Working for free is something I advise you only do in the beginning or you’ll be bombarded with requests. Some of these may be morally difficult to turn down and leave you with a sense of guilt. But you need to make it clear to yourself and those that approach you that you are not a charity and are establishing a business. There will be charities that approach you and offer to pay your regular fees, but don’t sell yourself cheap in any situation if you’ve established yourself after a year or so.
Finally – How to keep getting gigs
be friendly and polite to the people that hired you and invite them to write you a testimonial
lways take and handout your business card at gigs – I don’t know one gig I haven’t been approached with someone saying they have a wedding coming up and are looking for a wedding vocalist, do I have a card? Always be friendly and polite to the people that hired you and invite them to write you a testimonial either by email, a review on facebook or if they allow, a video review.
Apart from repeating the advice above I’ve already given, I would advise you to keep on top of social media and always be learning new material to keep your website fresh. It also keeps your memory exercised for when you get new first dance requests at the last minute for weddings. That’s why I always ask for at least one month’s notice to learn and prepare a new song.
Finally be aware there will always be ups and downs in the rate of gigs you acquire in the life of a wedding vocalist. This generally will not be a reflection of you but will be due to other factors like:

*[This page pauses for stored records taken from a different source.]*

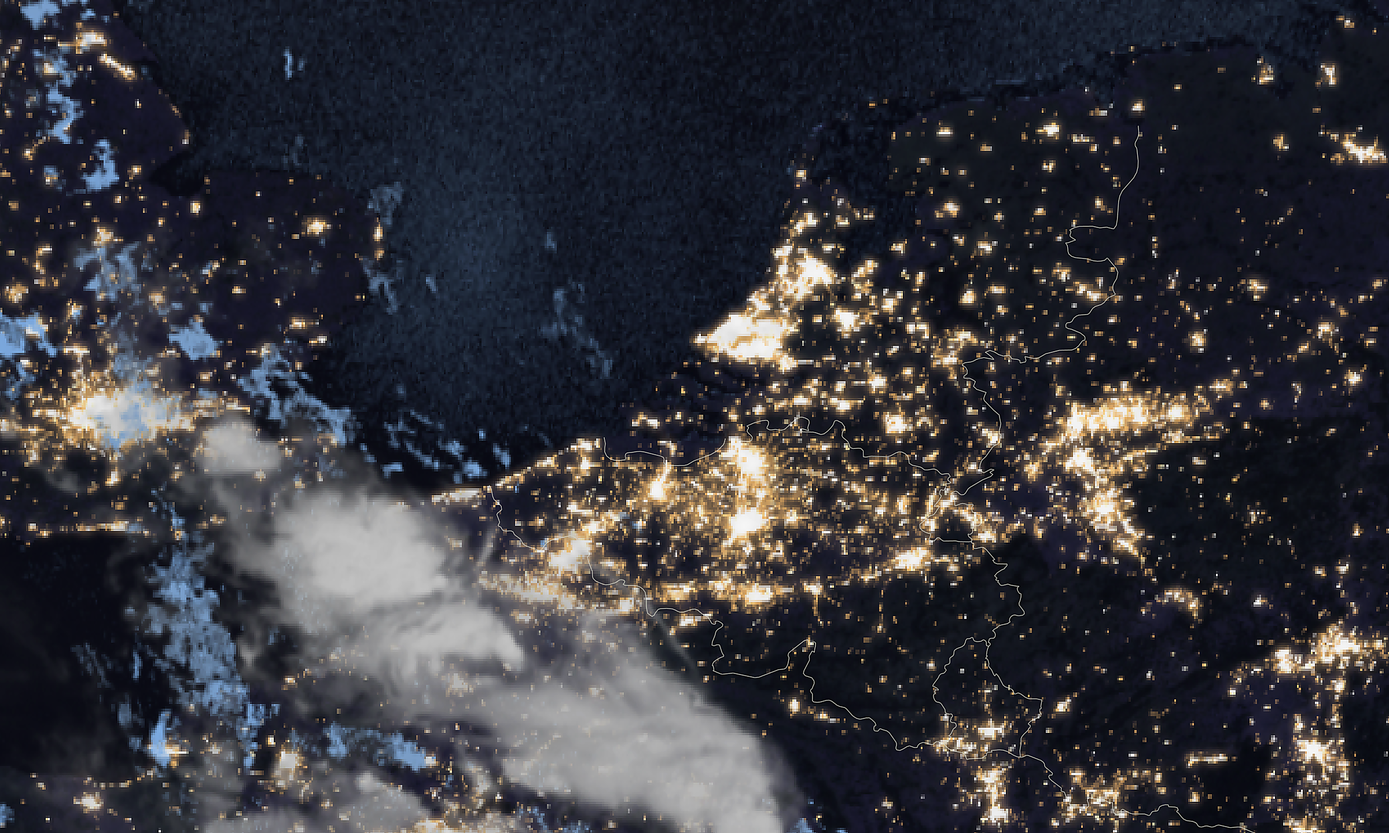
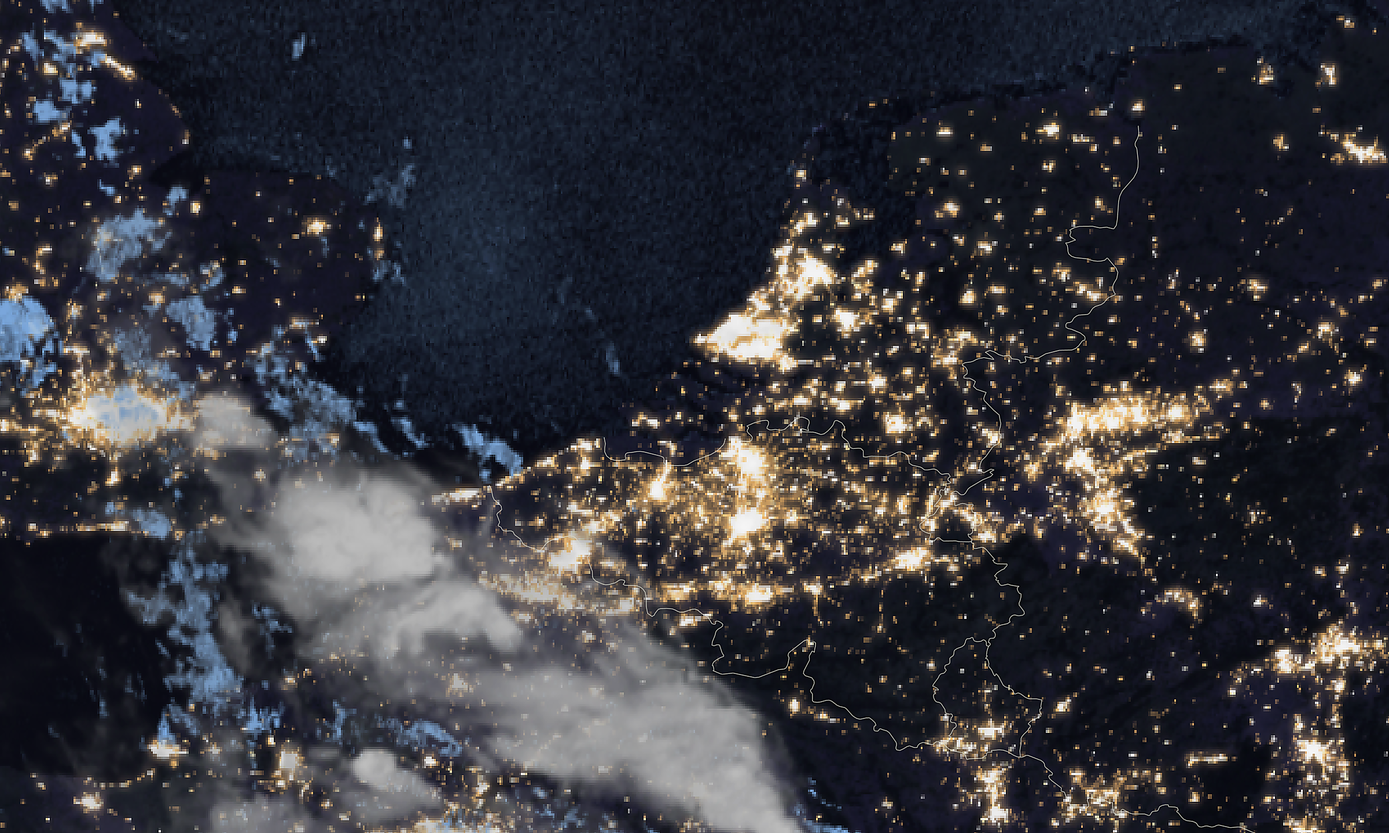
MTG Benelux satellietbeeld update 2026-05-01 23:15

diff --git a/mtg_benelux_meta.js b/mtg_benelux_meta.js
@@ -1,2 +1,2 @@
 const MTG_BENELUX_PRODUCT = "mtg_fd:rgb_geocolour";
-const MTG_BENELUX_TIJD = "2026-05-01T20:40:00Z";
+const MTG_BENELUX_TIJD = "2026-05-01T20:50:00Z";
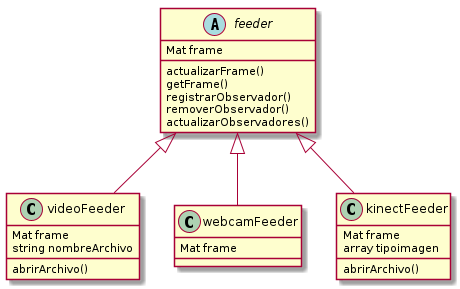
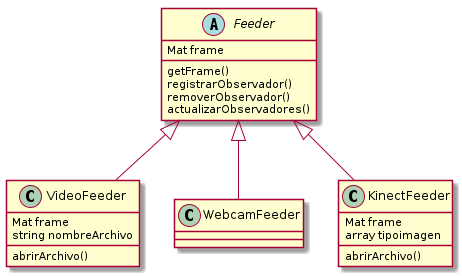
Actualizada descripcion del sistema

diff --git a/README.md b/README.md
@@ -3,13 +3,36 @@
 Proyecto final para las materias "Vision Artificial" y "Complementos de Informatica"
 El proyecto consiste en un programa capaz de obtener imagenes de distintos medios, detectar caras y analizar su simetria. Ademas, deberia ser capaz de generar reportes y mostrar fotogramas claves, donde la asimetria sea maxima o donde se detecte claramente cierta expresion facial (sonrisa, ceño fruncido, levantar cejas, etc). La idea de la implementación está basada en [este paper][1].
 
+## Tabla de contenidos
+
++ [Desarrollo](#desarrollo)
++ [Clases](#clases)
+  + [Clase feeder](#clase-feeder)
+    + [Clase VideoFeeder](#clase-videofeeder)
+    + [Clase WebcamFeeder](#clase-webcamfeeder)
+    + [Clase KinectFeeder](#clase-kinectfeeder)
+  + [Clase ExtractorLandmarks](#clase-extractorlandmarks)
+  + [Clase normalizadorLandmarks](#clase-normalizadorlandmarks)
+  + [Clase AnalizadorSimetria](#clase-analizadorsimetria)
+
 ## Desarrollo
 
 El software consistira de varias clases, "concatenadas" entre si utilizando un esquema de observadores.
 
 ![Esquema del funcionamiento general](/Diagrama/proyectoVision.png).
 
-En el esquema anterior, las flechas indican "observadores de"
+En el esquema anterior, las flechas indican "observadores de". Aun no se si esta implementacion es correcta, ya que seria muy propensa a cuellos de botella en caso de que algun paso falle.
+
+El sistema instanciará los objetos necesarios a partir de argumentos pasados al mismo, con las clases concretas necesarias segun el caso. Si no se pasan argumentos, deberia intentar abrir una webcam, y utilizar un archivo de entrenamiento por defecto.
+
+## Argumentos
+
++ `arg1` : Lo que hacer el arg1
++ `arg2` : Lo que hacer el arg2
+
+## Clases
+
+A continuacion, se detallan las distintas clases base que compondran al sistema.
 
 ### Clase Feeder
 
@@ -42,7 +65,6 @@ Estas dos clases utilizarían distintos algoritmos para la deteccion de puntos d
 ![Ejemplo del Feeder](/Diagrama/extractorLandmarks.png)
 
 Diagrama UML de la clase ExtractorLandmarks
-
 
 ### Clase NormalizadorLandmarks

• level of competition of other wedding vocalists
• people holding back on entertainment in general due to the current economy
• whether your website is as modern as it could be and optimized properly. Google makes changes to the search rankings periodically without telling anyone and these new factors could affect your website position.
But overall, if you follow all the guidelines you should be on course for a fruitful and satisfying new career. Good luck in your new adventure and keep moving forward with a positivity as I guarantee it is worth it.